## Your instructions
The records below are to be reproduced exactly, with the pictures left out.

Front-end code change data
________________

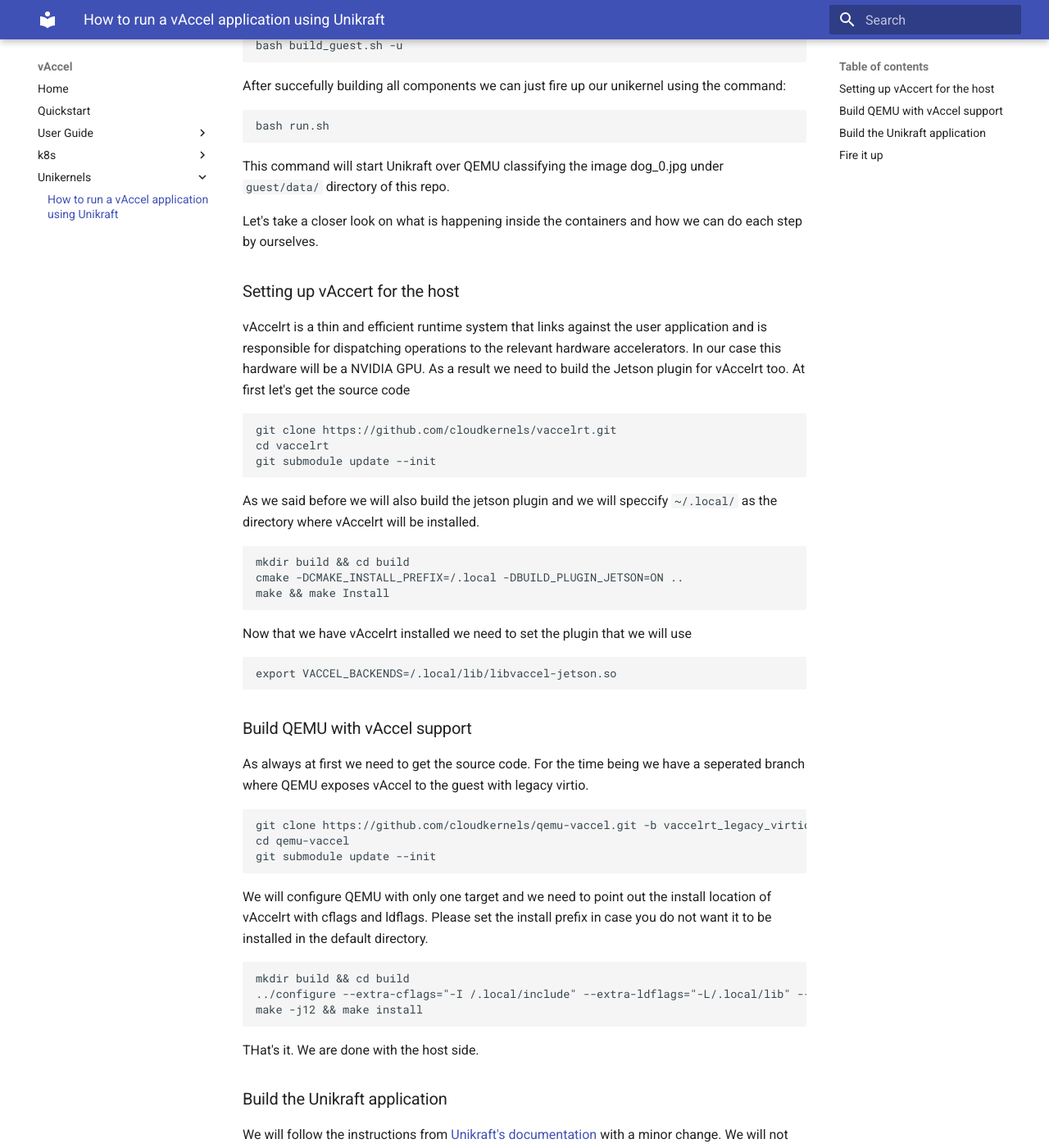
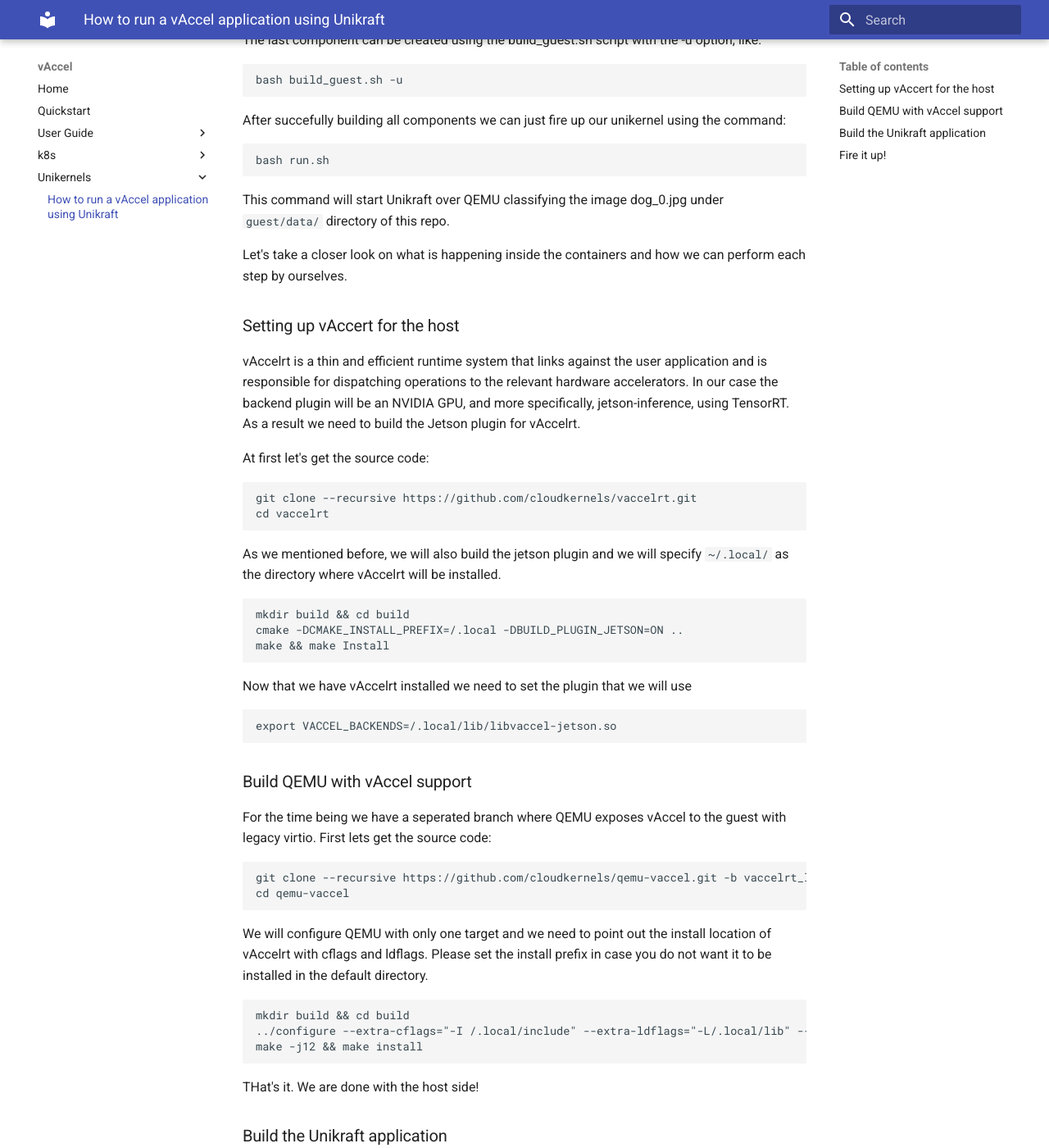
Before and after one commit to nubificus/vaccel-docs, an MkDocs documentation site: the page built from docs/unikernels/unikraft.md, in a window 1280 px wide and 1400 px high, scrolled down 686 px. Shown: the whole window at 82% size. Built offline with MkDocs 1.6.1 and Material for MkDocs 9.7.7, drawn with Linux system fonts in a browser that asks for light colours; some of the changed text lies outside the part shown.

Commit message:
Polished Unikraft, added virtio dummy link and vAccelrt build instructions

````diff
--- a/docs/unikernels/unikraft.md
+++ b/docs/unikernels/unikraft.md
@@ -1,28 +1,30 @@
+---
+title: "How to run a vAccel application using Unikraft"
+date: 2021-02-03T17:15:12+02:00
+author: Charalampos Mainas
+description : "Instructions to use vAccel in Unikraft"
 ---
 
-title: "How to run a vAccel application using Unikraft"
+To run an image classification app in Unikraft using vAccel, we need:
 
-date: 2021-02-03T17:15:12+02:00
+- an NVIDIA GPU which supports CUDA
+- the appropriate device drivers
+- [jetson-inference](https://github.com/dusty-nv/jetson-inference)
 
-author: Charalampos Mainas
+As long as we have the above depedencies, we can proceed setting up the vAccel
+environment for our example. A comprehensive walk through on installing the above dependencies is given in [Jetson-inference](/jetson).
 
-description : "Instructions to use vAccel in Unikraft"
+Additionally, we will need to set up 3 components:
 
----
-
-In this post we will describe the process of running an image classification app in Unikraft using vAccel. In order to do that we gonna need;
-
-- a NVIDIA GPU which supports CUDA
-- the appropriate drivers
-- and [jetson-inference](https://github.com/dusty-nv/jetson-inference)
-
-As long as we have the above depedencies, we can move on setting up the vAccel environment for our example. We will need to set up 3 components:
-
-- [vAccelrt](https://github.com/cloudkernels/vaccelrt) on the bost
-- A hypervisor with vAccel suuport, in our case [QEMU](https://github.com/cloudkernels/qemu-vaccel/tree/vaccelrt_legacy_virtio)
+- The vAccel Runtime system, [vAccelrt](https://github.com/cloudkernels/vaccelrt) on the bost
+- A hypervisor with vAccel support, in our case [QEMU](https://github.com/cloudkernels/qemu-vaccel/tree/vaccelrt_legacy_virtio)
 - and of course [Unikraft](https://github.com/cloudkernels/unikraft/tree/vaccel_new)
 
-To make things easier we have created some scripts and Docketfiles which produce a vAccel enabled QEMU and a Unikraft unikernel. You can get them from [this](https://github.com/nubificus/qemu-x86-build/tree/unikernels_vaccelrt) repo. The first 2 components can be built using the build.sh script with the -u option, like:
+To make things easier we have created some scripts and Docketfiles which
+produce a vAccel enabled QEMU and a Unikraft unikernel. You can get them from
+[this](https://github.com/nubificus/qemu-x86-build/tree/unikernels_vaccelrt)
+repo. The first 2 components can be built using the build.sh script with the -u
+option, like:
 
 ```
 bash build.sh -u
@@ -32,27 +34,34 @@
 bash build_guest.sh -u
 ```
 
-After succefully building all components we can just fire up our unikernel using the command:
+After succefully building all components we can just fire up our unikernel
+using the command:
 ```
 bash run.sh
 ```
 
-This command will start Unikraft over QEMU classifying the image dog\_0.jpg under `guest/data/` directory of this repo.
+This command will start Unikraft over QEMU classifying the image dog\_0.jpg
+under `guest/data/` directory of this repo.
 
-Let's take a closer look on what is happening inside the containers and how we can do each step by ourselves.
+Let's take a closer look on what is happening inside the containers and how we
+can perform each step by ourselves.
 
 ### Setting up vAccert for the host
 
-vAccelrt is a thin and efficient runtime system that links against the user application and is responsible for dispatching operations to the relevant hardware accelerators.
-In our case this hardware will be a NVIDIA GPU. As a result we need to build the Jetson plugin for vAccelrt too. At first let's get the source code
+vAccelrt is a thin and efficient runtime system that links against the user
+application and is responsible for dispatching operations to the relevant
+hardware accelerators. In our case the backend plugin will be an NVIDIA GPU,
+and more specifically, jetson-inference, using TensorRT. As a result we need to
+build the Jetson plugin for vAccelrt.
 
+At first let's get the source code:
 ```
-git clone https://github.com/cloudkernels/vaccelrt.git
+git clone --recursive https://github.com/cloudkernels/vaccelrt.git
 cd vaccelrt
-git submodule update --init
 ```
 
-As we said before we will also build the jetson plugin and we will speccify `~/.local/` as the directory where vAccelrt will be installed.
+As we mentioned before, we will also build the jetson plugin and we will
+specify `~/.local/` as the directory where vAccelrt will be installed.
 
 ```
 mkdir build && cd build
@@ -64,26 +73,33 @@
 ```
 export VACCEL_BACKENDS=/.local/lib/libvaccel-jetson.so
 ```
+
 ### Build QEMU with vAccel support
-As always at first we need to get the source code. For the time being we have a seperated branch where QEMU exposes vAccel to the guest with legacy virtio.
+
+For the time being we have a seperated branch where QEMU exposes vAccel to the
+guest with legacy virtio. First lets get the source code:
 ```
-git clone https://github.com/cloudkernels/qemu-vaccel.git -b vaccelrt_legacy_virtio
+git clone --recursive https://github.com/cloudkernels/qemu-vaccel.git -b vaccelrt_legacy_virtio
 cd qemu-vaccel
-git submodule update --init
 ```
 
-We will configure QEMU with only one target and we need to point out the install location of vAccelrt with cflags and ldflags. Please set the install prefix in case you do not want it to be installed in the default directory.
+We will configure QEMU with only one target and we need to point out the
+install location of vAccelrt with cflags and ldflags. Please set the install
+prefix in case you do not want it to be installed in the default directory.
 ```
 mkdir build && cd build
 ../configure --extra-cflags="-I /.local/include" --extra-ldflags="-L/.local/lib" --target-list=x86_64-softmmu --enable-virtfs
 make -j12 && make install
 ```
 
-THat's it. We are done with the host side.
+THat's it. We are done with the host side!
 
 ### Build the Unikraft application
 
-We will follow the instructions from [Unikraft's documentation](http://docs.unikraft.org/users-advanced.html#) with a minor change. We will not use the official Unikraft repo but out fork. In out fork there is also an example application for image classification.
+We will follow the instructions from [Unikraft's
+documentation](http://docs.unikraft.org/users-advanced.html#) with a minor
+change. We will not use the official Unikraft repo but our fork. In our fork we
+have added an example application for image classification.
 
 ```
 git clone https://github.com/cloudkernels/unikraft.git
@@ -113,7 +131,7 @@
 export VACCEL_IMAGENET_NETWORKS=/full/path/to/newly/downloaded/networks/directory
 ```
 
-Finally we can run out unikernel.
+Finally we can run our unikernel using the command below:
 
 ```
 LD_LIBRARY_PATH=/.local/lib:/usr/local/nvidia/lib:/usr/local/nvidia/lib64 qemu-system-x86_64 -cpu host -m 512 -enable-kvm -nographic -vga none \
````
Also changed, not shown: other parts of docs/unikernels/unikraft.md (+5 -3 lines), docs/vaccelrt.md (renamed from docs/build.md, +4 -10 lines), docs/virtio.md (added).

________________

## Answer to the exercise
Before and after one commit to nubificus/vaccel-docs, an MkDocs documentation site: the page built from docs/unikernels/unikraft.md, in a window 1280 px wide and 1400 px high, scrolled down 686 px. Shown: the whole window at 82% size. Built offline with MkDocs 1.6.1 and Material for MkDocs 9.7.7, drawn with Linux system fonts in a browser that asks for light colours; some of the changed text lies outside the part shown.

Commit message:
Polished Unikraft, added virtio dummy link and vAccelrt build instructions

````diff
--- a/docs/unikernels/unikraft.md
+++ b/docs/unikernels/unikraft.md
@@ -1,28 +1,30 @@
+---
+title: "How to run a vAccel application using Unikraft"
+date: 2021-02-03T17:15:12+02:00
+author: Charalampos Mainas
+description : "Instructions to use vAccel in Unikraft"
 ---
 
-title: "How to run a vAccel application using Unikraft"
+To run an image classification app in Unikraft using vAccel, we need:
 
-date: 2021-02-03T17:15:12+02:00
+- an NVIDIA GPU which supports CUDA
+- the appropriate device drivers
+- [jetson-inference](https://github.com/dusty-nv/jetson-inference)
 
-author: Charalampos Mainas
+As long as we have the above depedencies, we can proceed setting up the vAccel
+environment for our example. A comprehensive walk through on installing the above dependencies is given in [Jetson-inference](/jetson).
 
-description : "Instructions to use vAccel in Unikraft"
+Additionally, we will need to set up 3 components:
 
----
-
-In this post we will describe the process of running an image classification app in Unikraft using vAccel. In order to do that we gonna need;
-
-- a NVIDIA GPU which supports CUDA
-- the appropriate drivers
-- and [jetson-inference](https://github.com/dusty-nv/jetson-inference)
-
-As long as we have the above depedencies, we can move on setting up the vAccel environment for our example. We will need to set up 3 components:
-
-- [vAccelrt](https://github.com/cloudkernels/vaccelrt) on the bost
-- A hypervisor with vAccel suuport, in our case [QEMU](https://github.com/cloudkernels/qemu-vaccel/tree/vaccelrt_legacy_virtio)
+- The vAccel Runtime system, [vAccelrt](https://github.com/cloudkernels/vaccelrt) on the bost
+- A hypervisor with vAccel support, in our case [QEMU](https://github.com/cloudkernels/qemu-vaccel/tree/vaccelrt_legacy_virtio)
 - and of course [Unikraft](https://github.com/cloudkernels/unikraft/tree/vaccel_new)
 
-To make things easier we have created some scripts and Docketfiles which produce a vAccel enabled QEMU and a Unikraft unikernel. You can get them from [this](https://github.com/nubificus/qemu-x86-build/tree/unikernels_vaccelrt) repo. The first 2 components can be built using the build.sh script with the -u option, like:
+To make things easier we have created some scripts and Docketfiles which
+produce a vAccel enabled QEMU and a Unikraft unikernel. You can get them from
+[this](https://github.com/nubificus/qemu-x86-build/tree/unikernels_vaccelrt)
+repo. The first 2 components can be built using the build.sh script with the -u
+option, like:
 
 ```
 bash build.sh -u
@@ -32,27 +34,34 @@
 bash build_guest.sh -u
 ```
 
-After succefully building all components we can just fire up our unikernel using the command:
+After succefully building all components we can just fire up our unikernel
+using the command:
 ```
 bash run.sh
 ```
 
-This command will start Unikraft over QEMU classifying the image dog\_0.jpg under `guest/data/` directory of this repo.
+This command will start Unikraft over QEMU classifying the image dog\_0.jpg
+under `guest/data/` directory of this repo.
 
-Let's take a closer look on what is happening inside the containers and how we can do each step by ourselves.
+Let's take a closer look on what is happening inside the containers and how we
+can perform each step by ourselves.
 
 ### Setting up vAccert for the host
 
-vAccelrt is a thin and efficient runtime system that links against the user application and is responsible for dispatching operations to the relevant hardware accelerators.
-In our case this hardware will be a NVIDIA GPU. As a result we need to build the Jetson plugin for vAccelrt too. At first let's get the source code
+vAccelrt is a thin and efficient runtime system that links against the user
+application and is responsible for dispatching operations to the relevant
+hardware accelerators. In our case the backend plugin will be an NVIDIA GPU,
+and more specifically, jetson-inference, using TensorRT. As a result we need to
+build the Jetson plugin for vAccelrt.
 
+At first let's get the source code:
 ```
-git clone https://github.com/cloudkernels/vaccelrt.git
+git clone --recursive https://github.com/cloudkernels/vaccelrt.git
 cd vaccelrt
-git submodule update --init
 ```
 
-As we said before we will also build the jetson plugin and we will speccify `~/.local/` as the directory where vAccelrt will be installed.
+As we mentioned before, we will also build the jetson plugin and we will
+specify `~/.local/` as the directory where vAccelrt will be installed.
 
 ```
 mkdir build && cd build
@@ -64,26 +73,33 @@
 ```
 export VACCEL_BACKENDS=/.local/lib/libvaccel-jetson.so
 ```
+
 ### Build QEMU with vAccel support
-As always at first we need to get the source code. For the time being we have a seperated branch where QEMU exposes vAccel to the guest with legacy virtio.
+
+For the time being we have a seperated branch where QEMU exposes vAccel to the
+guest with legacy virtio. First lets get the source code:
 ```
-git clone https://github.com/cloudkernels/qemu-vaccel.git -b vaccelrt_legacy_virtio
+git clone --recursive https://github.com/cloudkernels/qemu-vaccel.git -b vaccelrt_legacy_virtio
 cd qemu-vaccel
-git submodule update --init
 ```
 
-We will configure QEMU with only one target and we need to point out the install location of vAccelrt with cflags and ldflags. Please set the install prefix in case you do not want it to be installed in the default directory.
+We will configure QEMU with only one target and we need to point out the
+install location of vAccelrt with cflags and ldflags. Please set the install
+prefix in case you do not want it to be installed in the default directory.
 ```
 mkdir build && cd build
 ../configure --extra-cflags="-I /.local/include" --extra-ldflags="-L/.local/lib" --target-list=x86_64-softmmu --enable-virtfs
 make -j12 && make install
 ```
 
-THat's it. We are done with the host side.
+THat's it. We are done with the host side!
 
 ### Build the Unikraft application
 
-We will follow the instructions from [Unikraft's documentation](http://docs.unikraft.org/users-advanced.html#) with a minor change. We will not use the official Unikraft repo but out fork. In out fork there is also an example application for image classification.
+We will follow the instructions from [Unikraft's
+documentation](http://docs.unikraft.org/users-advanced.html#) with a minor
+change. We will not use the official Unikraft repo but our fork. In our fork we
+have added an example application for image classification.
 
 ```
 git clone https://github.com/cloudkernels/unikraft.git
@@ -113,7 +131,7 @@
 export VACCEL_IMAGENET_NETWORKS=/full/path/to/newly/downloaded/networks/directory
 ```
 
-Finally we can run out unikernel.
+Finally we can run our unikernel using the command below:
 
 ```
 LD_LIBRARY_PATH=/.local/lib:/usr/local/nvidia/lib:/usr/local/nvidia/lib64 qemu-system-x86_64 -cpu host -m 512 -enable-kvm -nographic -vga none \
````
Also changed, not shown: other parts of docs/unikernels/unikraft.md (+5 -3 lines), docs/vaccelrt.md (renamed from docs/build.md, +4 -10 lines), docs/virtio.md (added).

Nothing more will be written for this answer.